December 25, 2016

Between patient appointments, running a practice, trying to fit in continuing education and dealing with personal obligations, staying on top of bills can be challenging.

Between patient appointments, running a practice, trying to fit in continuing education and dealing with personal obligations, staying on top of bills can be challenging. Add to that a doctor’s office feeling a cash crunch due to slow reimbursements, emergencies or other unexpected expenses, and putting off scheduled payments might seem like the best solution at the time. Or maybe a bill was simply overlooked. 

The process of getting back on track from late or missed payments can be embarrassing and time-consuming. More importantly, they can affect a physician’s ability to secure credit in the future.

 

1

In the end, it will cost you more.

Miss a payment on anything from a mortgage to a medical student loan to a credit card, and it’s likely you could be charged a late fee. If you miss more than one payment, these fees can add up. Some credit card issuers increase the interest rate, which could be applied to both your current balance and new purchases.

 

2

Collection agencies will call … and call. 

Nobody likes a collection call, even if it’s the most polite call you receive all day. If you have multiple consecutive missed payments, you may start to hear from collections. Their goal is to get you to pay, so expect continual calls. But you have patients to see. Do you really want to spend time on the phone explaining why you missed a payment, giving your checking account information, or promising to pay by a certain date? 

 

 

3

It can hurt your credit report.

Late or missed payments on loans, credit cards or mortgages can be a factor as you apply for credit going forward. Once a creditor reports payment lapses to any of the three credit reporting agencies, negative accounts can stay on your credit report for seven years. In order to get these “bad marks” removed sooner, you must work with the creditor to whom you owe late payments,
or simply wait it out. 

 

4

Your FICO score can drop. 

According to myFICO, payment history is the largest of five factors used to determine your FICO score (35%), the standard credit score used in the U.S., so it pays to keep up with your credit accounts. The strength of your FICO score is an important factor for potential creditors and helps determine the terms and rates you’ll be offered on new purchases or refinancing loans.

 

5

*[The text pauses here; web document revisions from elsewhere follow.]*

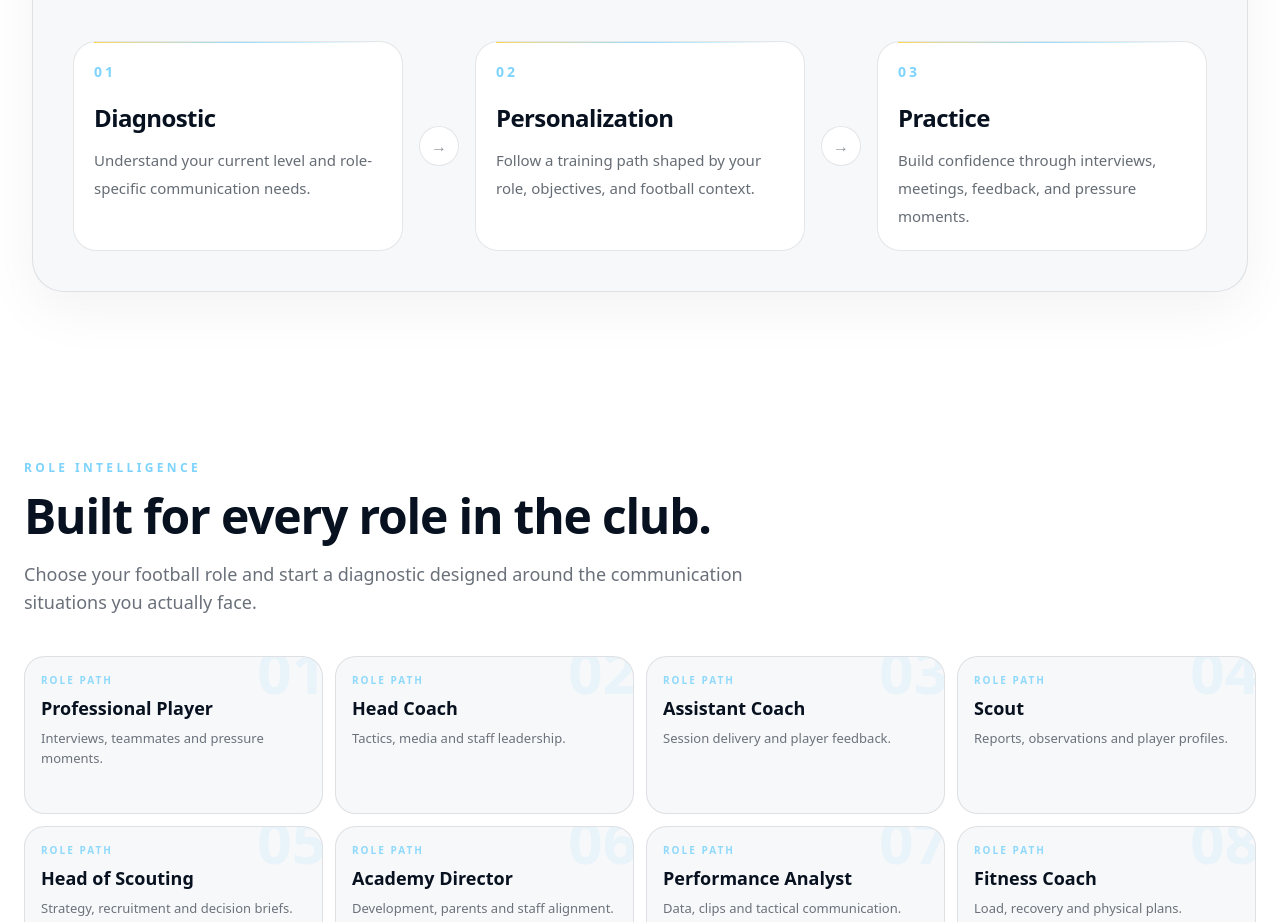
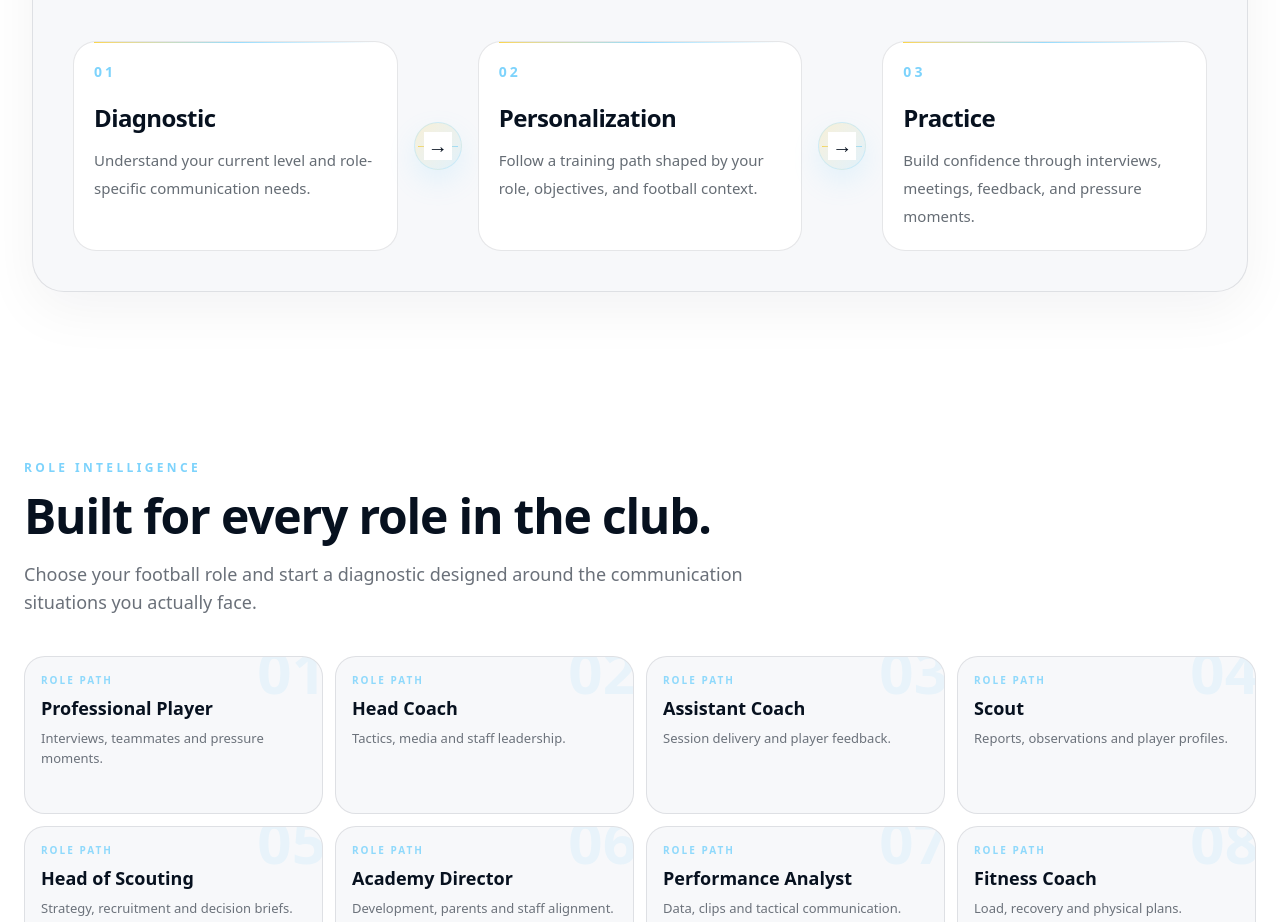
Before and after one commit to feifootball/fei-platform, a Next.js app: page / in a window 1280 px wide. Shown: the part 1040-1962 px from the top of the page. Built offline with nearby package versions, Linux system fonts and the light colour scheme.

Commit message:
Enhance how it works arrows

```diff
--- a/app/page.tsx
+++ b/app/page.tsx
@@ -296,8 +296,9 @@ export default function Home() {
 
                   {index < 2 && (
                     <div className="hidden items-center justify-center lg:flex" aria-hidden="true">
-                      <div className="flex h-10 w-10 items-center justify-center rounded-full border border-fei-bg/10 bg-white text-fei-bg/45">
-                        →
+                      <div className="relative flex h-12 w-12 items-center justify-center rounded-full border border-fei-sky/25 bg-gradient-to-br from-fei-yellow/18 to-fei-sky/18 text-xl font-black text-fei-bg shadow-[0_12px_28px_rgba(125,211,252,0.16)]">
+                        <span className="absolute h-px w-10 bg-gradient-to-r from-fei-yellow/70 to-fei-sky/70" />
+                        <span className="relative bg-white px-1">→</span>
                       </div>
                     </div>
                   )}
```
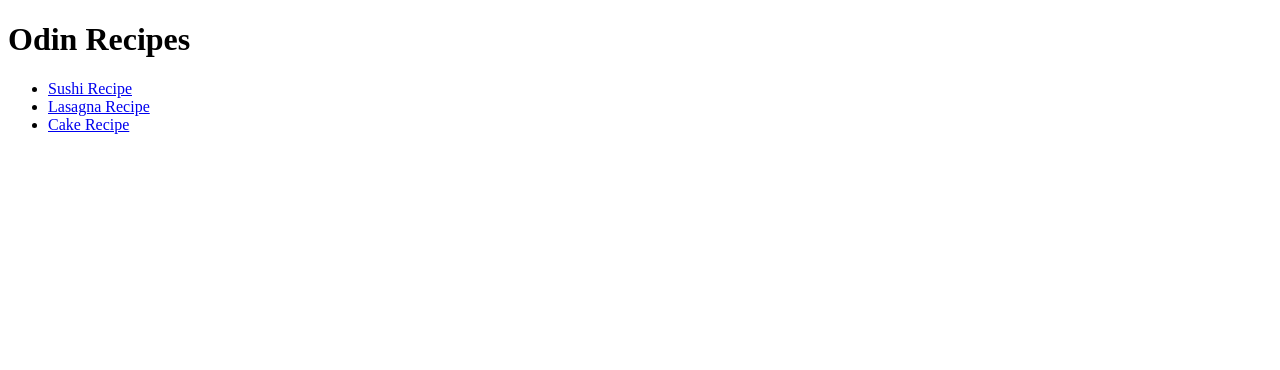
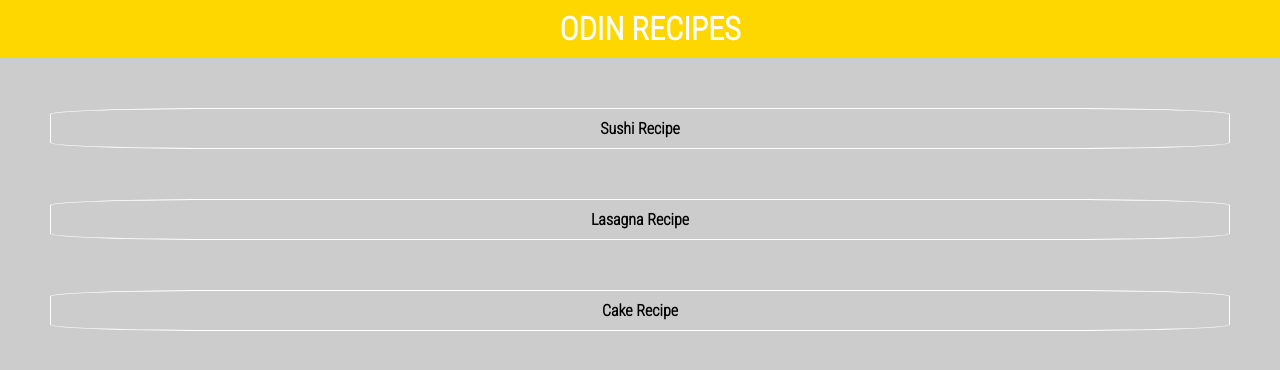
Before and after one commit to PedroP-DS/odin-recipes, a plain HTML site: page index.html in a window 1280 px wide. Drawn offline with Linux system fonts and the light colour scheme.

Commit message:
Basic CSS  style was add to the index,sushi,lasagna and cake html archives

```diff
--- a/index.html
+++ b/index.html
@@ -4,14 +4,23 @@
     <meta charset="UTF-8" />
     <meta http-equiv="X-UA-Compatible" content="IE=edge" />
     <meta name="viewport" content="width=device-width, initial-scale=1.0" />
+    <link rel="preconnect" href="https://fonts.googleapis.com" />
+    <link rel="preconnect" href="https://fonts.gstatic.com" crossorigin />
+    <link
+      href="https://fonts.googleapis.com/css2?family=Chakra+Petch:wght@300&family=Roboto+Condensed:wght@300&display=swap"
+      rel="stylesheet"
+    />
+    <link rel="stylesheet" href="./styles.css" />
     <title>Odin Recipes</title>
   </head>
   <body>
-    <h1>Odin Recipes</h1>
-    <ul>
-      <li><a href="recipes/sushi.html">Sushi Recipe</a></li>
-      <li><a href="recipes/lasagna.html">Lasagna Recipe</a></li>
-      <li><a href="recipes/cake.html">Cake Recipe</a></li>
-    </ul>
+    <h1 class="title">Odin Recipes</h1>
+    <div class="menu">
+      <ul>
+        <li><a href="recipes/sushi.html">Sushi Recipe</a></li>
+        <li><a href="recipes/lasagna.html">Lasagna Recipe</a></li>
+        <li><a href="recipes/cake.html">Cake Recipe</a></li>
+      </ul>
+    </div>
   </body>
 </html>
--- /dev/null
+++ b/recipes/styles.css
@@ -0,0 +1,21 @@
+* {
+  margin: 0;
+  padding: 0;
+  font-family: "Chakra Petch", sans-serif;
+  font-family: "Roboto Condensed", sans-serif;
+}
+body {
+  text-align: center;
+}
+h1 {
+  background-color: #ffd700;
+  color: #fff;
+  text-transform: uppercase;
+  margin-bottom: 10px;
+}
+
+h2,
+h3 {
+  margin: 10px;
+  text-transform: uppercase;
+}
--- /dev/null
+++ b/styles.css
@@ -0,0 +1,41 @@
+* {
+  margin: 0;
+  padding: 0;
+  font-family: "Chakra Petch", sans-serif;
+  font-family: "Roboto Condensed", sans-serif;
+}
+
+body {
+  background-color: #ccc;
+}
+
+.title {
+  background-color: #ffd700;
+  color: #fff;
+  text-transform: uppercase;
+  width: 100%;
+  padding: 10px;
+  text-align: center;
+}
+
+ul {
+  text-align: center;
+}
+a {
+  text-decoration: none;
+  text-align: center;
+  color: #000;
+  font-weight: bold;
+}
+li {
+  list-style: none;
+  margin: 50px;
+  padding: 10px;
+  border: solid 1px #fff;
+  border-radius: 15%;
+}
+
+li:hover {
+  background-color: #fff;
+  cursor: pointer;
+}
```
Also changed, not shown: recipes/cake.html (+3 -0 lines), recipes/lasagna.html (+3 -0 lines), recipes/sushi.html (+42 -11 lines).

You’ll feel the stress. 

Knowing your bills are paid late is stressful. Lapses in payment and potential penalties will just add more stress to your busy life.